"Yeah, I think I read that somewhere," I replied.  Protecting your music nerd knowledge like that only works with people who know less than you.  My dad is not one of those people.

He dropped the needle on the first track, Return of the Grievous Angel.  Electric guitar, fiddle, and Gram Parsons' crystal clear voice filled up the room.  When Emmylou Harris joined him to sing backup, I felt like we needed to get another room to fit all this damn music into.  But I also realized the 13-year-old me would have run screaming to his room, and probably go listen to the new Offspring album, which was just so awesome at the time.  Times (and my palette) sure have changed.

As the needle ht the gap between track one and track two (Hearts on Fire), I asked my dad how old Gram Parsons was when he died.  Sitting at his desk, feet up, wireless mouse on his lap (Dad's most favorite position since the advent of the wireless mouse) he quietly googled the name.  Somewhere around the second verse he said, "Twenty six."

Twenty six?  This guy burns out at age twenty six?  Here I am, listening to his masterpiece, damn near thirty, thinking, "Boy, if I want to burn out instead of fade away, I really better get a move on!"  Thankfully, Dad wasn't holding any opiates, or we might have missed the Eagles game.

As we listened through the album, it's clear why this twenty-six-year-old talent is considered the father of Alt Country.  $1000 Wedding could very easily be an Uncle Tupelo song.  Love Hurts is so universally good it was covered by Nazareth and used in a Gatorade campaign that over-dramatized the importance of sport.  (which in turn makes me think of cookie dough, for some reason)

When In My Hour of Darkness abruptly ends, it doesn't feel like you just heard the last album of a man about to burn out.  It feels like Gram Parsons had many more songs to sing.

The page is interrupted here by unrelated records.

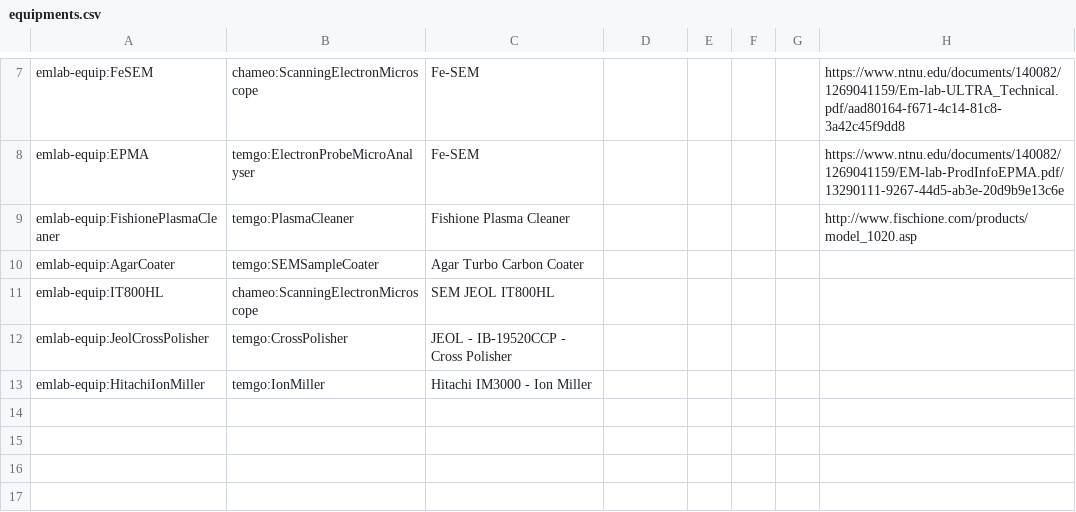
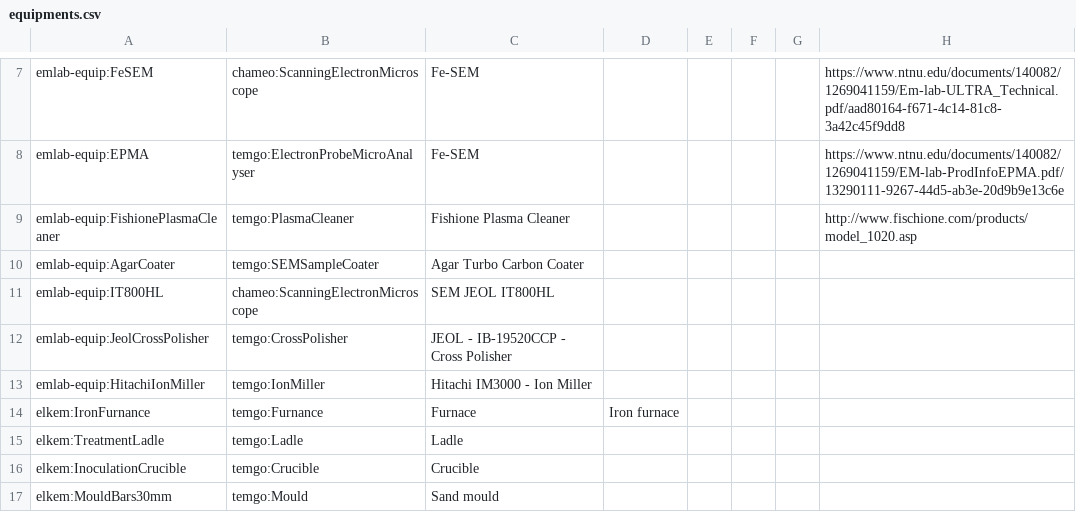
Before and after one commit to SINTEF/physmet-data-documentation-templates, a CSV file: tables/equipments.csv, drawn as a sheet; only a part is shown, gaps mark what is left out; the diff names each change by its address in the sheet, - before the commit and + after, or states it on an @@ line.

```diff
--- a/tables/equipments.csv
+++ b/tables/equipments.csv
+row 14: elkem:IronFurnance | temgo:Furnance | Furnace | Iron furnace
+row 15: elkem:TreatmentLadle | temgo:Ladle | Ladle
+row 16: elkem:InoculationCrucible | temgo:Crucible | Crucible
+row 17: elkem:MouldBars30mm | temgo:Mould | Sand mould
```
Also changed, not shown: tables/organisations.csv, tables/people.csv, 4 other files.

And in the silence before I get up to return the record to the shelf, I sit in that raggedy old chair for just one extra moment.  I don't think Dad or I will ever be accused either burning out or fading away.  But in the end, I guess it's just not our call.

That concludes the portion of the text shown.